(EXTRACTED RECORDS Opens)
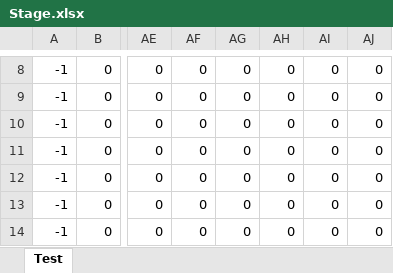
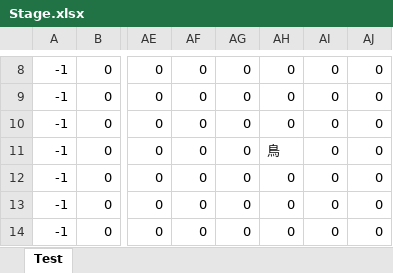
Before and after one commit to Miyuki0318/2023GFF_Bteam, an Excel workbook: Stage.xlsx, sheet Test, drawn as a sheet; only a part is shown, gaps mark what is left out; values as stored, in another font and other column widths than the file's, no borders; conditional formats not drawn; the diff names each change by its address in the sheet, - before the commit and + after, or states it on an @@ line.

```diff
--- a/Stage.xlsx (sheet Test)
+++ b/Stage.xlsx (sheet Test)
-AH11: 0
+AH11: 鳥
```
Also changed, not shown: 11 other files.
(EXTRACTED RECORDS Closes)
→ **TASK BRIEF**
Retype the data above verbatim, minus images.

→ **SOLUTION BELOW**
Before and after one commit to Miyuki0318/2023GFF_Bteam, an Excel workbook: Stage.xlsx, sheet Test, drawn as a sheet; only a part is shown, gaps mark what is left out; values as stored, in another font and other column widths than the file's, no borders; conditional formats not drawn; the diff names each change by its address in the sheet, - before the commit and + after, or states it on an @@ line.

```diff
--- a/Stage.xlsx (sheet Test)
+++ b/Stage.xlsx (sheet Test)
-AH11: 0
+AH11: 鳥
```
Also changed, not shown: 11 other files.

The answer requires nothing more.